## [Problem details]
What follows is a set of records; give them all back exactly.

[Opening Supplied entries section]

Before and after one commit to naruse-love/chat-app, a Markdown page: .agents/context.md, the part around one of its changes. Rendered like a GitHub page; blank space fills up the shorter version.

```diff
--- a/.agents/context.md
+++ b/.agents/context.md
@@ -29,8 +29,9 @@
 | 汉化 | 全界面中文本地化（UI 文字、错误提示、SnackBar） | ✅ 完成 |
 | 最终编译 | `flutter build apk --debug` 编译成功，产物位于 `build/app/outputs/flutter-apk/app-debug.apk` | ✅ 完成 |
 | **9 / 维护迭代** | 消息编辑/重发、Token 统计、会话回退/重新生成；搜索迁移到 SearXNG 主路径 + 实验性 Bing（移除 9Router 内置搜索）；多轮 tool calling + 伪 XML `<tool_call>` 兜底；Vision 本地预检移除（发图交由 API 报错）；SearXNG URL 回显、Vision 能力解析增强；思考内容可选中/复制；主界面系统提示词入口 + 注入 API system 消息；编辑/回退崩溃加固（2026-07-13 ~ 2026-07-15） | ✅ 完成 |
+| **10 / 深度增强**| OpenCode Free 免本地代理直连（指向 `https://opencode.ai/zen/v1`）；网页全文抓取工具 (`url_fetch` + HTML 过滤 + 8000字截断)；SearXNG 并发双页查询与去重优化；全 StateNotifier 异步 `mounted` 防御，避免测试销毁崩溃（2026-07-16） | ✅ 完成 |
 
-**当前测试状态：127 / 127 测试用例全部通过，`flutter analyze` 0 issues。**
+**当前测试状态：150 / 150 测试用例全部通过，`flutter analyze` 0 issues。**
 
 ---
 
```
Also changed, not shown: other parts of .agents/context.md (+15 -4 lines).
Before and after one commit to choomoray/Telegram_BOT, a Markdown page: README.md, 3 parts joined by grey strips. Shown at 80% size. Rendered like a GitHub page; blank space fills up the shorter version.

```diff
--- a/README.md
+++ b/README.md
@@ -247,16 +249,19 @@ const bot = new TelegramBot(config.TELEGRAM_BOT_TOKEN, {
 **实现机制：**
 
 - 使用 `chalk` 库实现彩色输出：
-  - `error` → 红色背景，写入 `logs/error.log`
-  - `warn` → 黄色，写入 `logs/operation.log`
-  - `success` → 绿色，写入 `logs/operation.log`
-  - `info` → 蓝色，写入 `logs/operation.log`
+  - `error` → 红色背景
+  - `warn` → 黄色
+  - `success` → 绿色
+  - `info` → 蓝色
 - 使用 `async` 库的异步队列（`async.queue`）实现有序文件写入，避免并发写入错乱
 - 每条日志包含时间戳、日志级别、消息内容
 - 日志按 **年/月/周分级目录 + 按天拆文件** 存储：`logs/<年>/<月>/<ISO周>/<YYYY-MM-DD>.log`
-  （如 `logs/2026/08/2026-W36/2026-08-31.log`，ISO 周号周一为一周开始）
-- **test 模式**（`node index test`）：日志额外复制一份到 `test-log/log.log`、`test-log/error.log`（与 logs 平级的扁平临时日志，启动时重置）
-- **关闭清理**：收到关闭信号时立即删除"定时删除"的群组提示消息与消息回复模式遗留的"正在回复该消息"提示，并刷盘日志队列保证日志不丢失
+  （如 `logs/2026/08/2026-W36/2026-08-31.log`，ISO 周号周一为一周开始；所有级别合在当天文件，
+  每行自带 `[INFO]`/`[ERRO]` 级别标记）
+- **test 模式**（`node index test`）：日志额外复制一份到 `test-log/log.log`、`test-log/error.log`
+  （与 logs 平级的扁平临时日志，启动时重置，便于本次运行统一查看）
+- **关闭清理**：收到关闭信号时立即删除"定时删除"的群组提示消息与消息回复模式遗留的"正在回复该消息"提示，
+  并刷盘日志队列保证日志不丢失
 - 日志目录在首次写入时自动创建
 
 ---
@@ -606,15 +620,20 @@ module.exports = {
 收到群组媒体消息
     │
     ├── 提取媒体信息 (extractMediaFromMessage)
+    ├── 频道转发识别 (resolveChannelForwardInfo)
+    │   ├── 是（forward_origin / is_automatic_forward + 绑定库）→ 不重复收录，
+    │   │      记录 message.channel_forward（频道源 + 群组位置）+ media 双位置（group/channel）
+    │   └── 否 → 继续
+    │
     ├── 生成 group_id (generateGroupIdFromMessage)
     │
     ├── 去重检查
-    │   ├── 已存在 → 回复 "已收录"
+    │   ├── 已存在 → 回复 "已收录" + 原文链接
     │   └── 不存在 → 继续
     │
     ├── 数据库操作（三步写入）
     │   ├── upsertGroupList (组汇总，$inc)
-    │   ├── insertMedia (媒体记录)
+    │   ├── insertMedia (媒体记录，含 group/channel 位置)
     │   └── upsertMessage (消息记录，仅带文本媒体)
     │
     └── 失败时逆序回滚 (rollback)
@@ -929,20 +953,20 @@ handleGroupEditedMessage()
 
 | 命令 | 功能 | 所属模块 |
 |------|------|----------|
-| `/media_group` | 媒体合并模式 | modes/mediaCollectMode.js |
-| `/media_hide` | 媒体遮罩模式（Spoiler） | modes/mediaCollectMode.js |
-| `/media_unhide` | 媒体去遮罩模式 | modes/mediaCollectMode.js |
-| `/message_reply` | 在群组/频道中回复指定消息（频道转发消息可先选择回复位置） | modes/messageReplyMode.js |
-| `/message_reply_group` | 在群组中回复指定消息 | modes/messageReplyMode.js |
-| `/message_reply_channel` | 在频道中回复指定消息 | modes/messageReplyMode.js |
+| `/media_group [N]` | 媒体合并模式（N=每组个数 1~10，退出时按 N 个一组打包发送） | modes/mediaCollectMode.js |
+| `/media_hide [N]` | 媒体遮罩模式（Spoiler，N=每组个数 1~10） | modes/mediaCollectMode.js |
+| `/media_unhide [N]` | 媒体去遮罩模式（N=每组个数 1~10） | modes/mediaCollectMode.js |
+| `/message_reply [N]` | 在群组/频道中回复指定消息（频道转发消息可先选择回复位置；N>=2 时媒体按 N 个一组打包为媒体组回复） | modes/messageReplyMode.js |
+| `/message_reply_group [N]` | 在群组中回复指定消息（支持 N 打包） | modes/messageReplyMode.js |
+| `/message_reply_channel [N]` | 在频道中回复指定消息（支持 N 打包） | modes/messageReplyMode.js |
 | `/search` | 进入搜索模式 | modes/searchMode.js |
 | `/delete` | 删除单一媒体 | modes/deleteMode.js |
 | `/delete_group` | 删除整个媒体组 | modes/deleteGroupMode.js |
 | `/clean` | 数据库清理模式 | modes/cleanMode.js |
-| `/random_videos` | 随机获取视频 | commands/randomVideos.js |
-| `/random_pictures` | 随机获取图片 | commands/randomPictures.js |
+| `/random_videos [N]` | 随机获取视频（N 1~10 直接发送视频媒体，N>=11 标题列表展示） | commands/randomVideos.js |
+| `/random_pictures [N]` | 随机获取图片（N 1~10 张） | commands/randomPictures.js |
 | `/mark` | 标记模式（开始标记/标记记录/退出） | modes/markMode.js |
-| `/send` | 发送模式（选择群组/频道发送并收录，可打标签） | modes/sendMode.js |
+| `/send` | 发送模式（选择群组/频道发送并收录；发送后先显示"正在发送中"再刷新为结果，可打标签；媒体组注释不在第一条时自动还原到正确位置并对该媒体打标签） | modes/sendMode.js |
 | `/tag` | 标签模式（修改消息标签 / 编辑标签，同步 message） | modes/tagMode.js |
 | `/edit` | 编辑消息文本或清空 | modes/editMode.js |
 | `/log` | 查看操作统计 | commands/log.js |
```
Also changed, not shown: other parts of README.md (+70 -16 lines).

[Closing Supplied entries section]

## [Task output]
Before and after one commit to naruse-love/chat-app, a Markdown page: .agents/context.md, the part around one of its changes. Rendered like a GitHub page; blank space fills up the shorter version.

```diff
--- a/.agents/context.md
+++ b/.agents/context.md
@@ -29,8 +29,9 @@
 | 汉化 | 全界面中文本地化（UI 文字、错误提示、SnackBar） | ✅ 完成 |
 | 最终编译 | `flutter build apk --debug` 编译成功，产物位于 `build/app/outputs/flutter-apk/app-debug.apk` | ✅ 完成 |
 | **9 / 维护迭代** | 消息编辑/重发、Token 统计、会话回退/重新生成；搜索迁移到 SearXNG 主路径 + 实验性 Bing（移除 9Router 内置搜索）；多轮 tool calling + 伪 XML `<tool_call>` 兜底；Vision 本地预检移除（发图交由 API 报错）；SearXNG URL 回显、Vision 能力解析增强；思考内容可选中/复制；主界面系统提示词入口 + 注入 API system 消息；编辑/回退崩溃加固（2026-07-13 ~ 2026-07-15） | ✅ 完成 |
+| **10 / 深度增强**| OpenCode Free 免本地代理直连（指向 `https://opencode.ai/zen/v1`）；网页全文抓取工具 (`url_fetch` + HTML 过滤 + 8000字截断)；SearXNG 并发双页查询与去重优化；全 StateNotifier 异步 `mounted` 防御，避免测试销毁崩溃（2026-07-16） | ✅ 完成 |
 
-**当前测试状态：127 / 127 测试用例全部通过，`flutter analyze` 0 issues。**
+**当前测试状态：150 / 150 测试用例全部通过，`flutter analyze` 0 issues。**
 
 ---
 
```
Also changed, not shown: other parts of .agents/context.md (+15 -4 lines).
Before and after one commit to choomoray/Telegram_BOT, a Markdown page: README.md, 3 parts joined by grey strips. Shown at 80% size. Rendered like a GitHub page; blank space fills up the shorter version.

```diff
--- a/README.md
+++ b/README.md
@@ -247,16 +249,19 @@ const bot = new TelegramBot(config.TELEGRAM_BOT_TOKEN, {
 **实现机制：**
 
 - 使用 `chalk` 库实现彩色输出：
-  - `error` → 红色背景，写入 `logs/error.log`
-  - `warn` → 黄色，写入 `logs/operation.log`
-  - `success` → 绿色，写入 `logs/operation.log`
-  - `info` → 蓝色，写入 `logs/operation.log`
+  - `error` → 红色背景
+  - `warn` → 黄色
+  - `success` → 绿色
+  - `info` → 蓝色
 - 使用 `async` 库的异步队列（`async.queue`）实现有序文件写入，避免并发写入错乱
 - 每条日志包含时间戳、日志级别、消息内容
 - 日志按 **年/月/周分级目录 + 按天拆文件** 存储：`logs/<年>/<月>/<ISO周>/<YYYY-MM-DD>.log`
-  （如 `logs/2026/08/2026-W36/2026-08-31.log`，ISO 周号周一为一周开始）
-- **test 模式**（`node index test`）：日志额外复制一份到 `test-log/log.log`、`test-log/error.log`（与 logs 平级的扁平临时日志，启动时重置）
-- **关闭清理**：收到关闭信号时立即删除"定时删除"的群组提示消息与消息回复模式遗留的"正在回复该消息"提示，并刷盘日志队列保证日志不丢失
+  （如 `logs/2026/08/2026-W36/2026-08-31.log`，ISO 周号周一为一周开始；所有级别合在当天文件，
+  每行自带 `[INFO]`/`[ERRO]` 级别标记）
+- **test 模式**（`node index test`）：日志额外复制一份到 `test-log/log.log`、`test-log/error.log`
+  （与 logs 平级的扁平临时日志，启动时重置，便于本次运行统一查看）
+- **关闭清理**：收到关闭信号时立即删除"定时删除"的群组提示消息与消息回复模式遗留的"正在回复该消息"提示，
+  并刷盘日志队列保证日志不丢失
 - 日志目录在首次写入时自动创建
 
 ---
@@ -606,15 +620,20 @@ module.exports = {
 收到群组媒体消息
     │
     ├── 提取媒体信息 (extractMediaFromMessage)
+    ├── 频道转发识别 (resolveChannelForwardInfo)
+    │   ├── 是（forward_origin / is_automatic_forward + 绑定库）→ 不重复收录，
+    │   │      记录 message.channel_forward（频道源 + 群组位置）+ media 双位置（group/channel）
+    │   └── 否 → 继续
+    │
     ├── 生成 group_id (generateGroupIdFromMessage)
     │
     ├── 去重检查
-    │   ├── 已存在 → 回复 "已收录"
+    │   ├── 已存在 → 回复 "已收录" + 原文链接
     │   └── 不存在 → 继续
     │
     ├── 数据库操作（三步写入）
     │   ├── upsertGroupList (组汇总，$inc)
-    │   ├── insertMedia (媒体记录)
+    │   ├── insertMedia (媒体记录，含 group/channel 位置)
     │   └── upsertMessage (消息记录，仅带文本媒体)
     │
     └── 失败时逆序回滚 (rollback)
@@ -929,20 +953,20 @@ handleGroupEditedMessage()
 
 | 命令 | 功能 | 所属模块 |
 |------|------|----------|
-| `/media_group` | 媒体合并模式 | modes/mediaCollectMode.js |
-| `/media_hide` | 媒体遮罩模式（Spoiler） | modes/mediaCollectMode.js |
-| `/media_unhide` | 媒体去遮罩模式 | modes/mediaCollectMode.js |
-| `/message_reply` | 在群组/频道中回复指定消息（频道转发消息可先选择回复位置） | modes/messageReplyMode.js |
-| `/message_reply_group` | 在群组中回复指定消息 | modes/messageReplyMode.js |
-| `/message_reply_channel` | 在频道中回复指定消息 | modes/messageReplyMode.js |
+| `/media_group [N]` | 媒体合并模式（N=每组个数 1~10，退出时按 N 个一组打包发送） | modes/mediaCollectMode.js |
+| `/media_hide [N]` | 媒体遮罩模式（Spoiler，N=每组个数 1~10） | modes/mediaCollectMode.js |
+| `/media_unhide [N]` | 媒体去遮罩模式（N=每组个数 1~10） | modes/mediaCollectMode.js |
+| `/message_reply [N]` | 在群组/频道中回复指定消息（频道转发消息可先选择回复位置；N>=2 时媒体按 N 个一组打包为媒体组回复） | modes/messageReplyMode.js |
+| `/message_reply_group [N]` | 在群组中回复指定消息（支持 N 打包） | modes/messageReplyMode.js |
+| `/message_reply_channel [N]` | 在频道中回复指定消息（支持 N 打包） | modes/messageReplyMode.js |
 | `/search` | 进入搜索模式 | modes/searchMode.js |
 | `/delete` | 删除单一媒体 | modes/deleteMode.js |
 | `/delete_group` | 删除整个媒体组 | modes/deleteGroupMode.js |
 | `/clean` | 数据库清理模式 | modes/cleanMode.js |
-| `/random_videos` | 随机获取视频 | commands/randomVideos.js |
-| `/random_pictures` | 随机获取图片 | commands/randomPictures.js |
+| `/random_videos [N]` | 随机获取视频（N 1~10 直接发送视频媒体，N>=11 标题列表展示） | commands/randomVideos.js |
+| `/random_pictures [N]` | 随机获取图片（N 1~10 张） | commands/randomPictures.js |
 | `/mark` | 标记模式（开始标记/标记记录/退出） | modes/markMode.js |
-| `/send` | 发送模式（选择群组/频道发送并收录，可打标签） | modes/sendMode.js |
+| `/send` | 发送模式（选择群组/频道发送并收录；发送后先显示"正在发送中"再刷新为结果，可打标签；媒体组注释不在第一条时自动还原到正确位置并对该媒体打标签） | modes/sendMode.js |
 | `/tag` | 标签模式（修改消息标签 / 编辑标签，同步 message） | modes/tagMode.js |
 | `/edit` | 编辑消息文本或清空 | modes/editMode.js |
 | `/log` | 查看操作统计 | commands/log.js |
```
Also changed, not shown: other parts of README.md (+70 -16 lines).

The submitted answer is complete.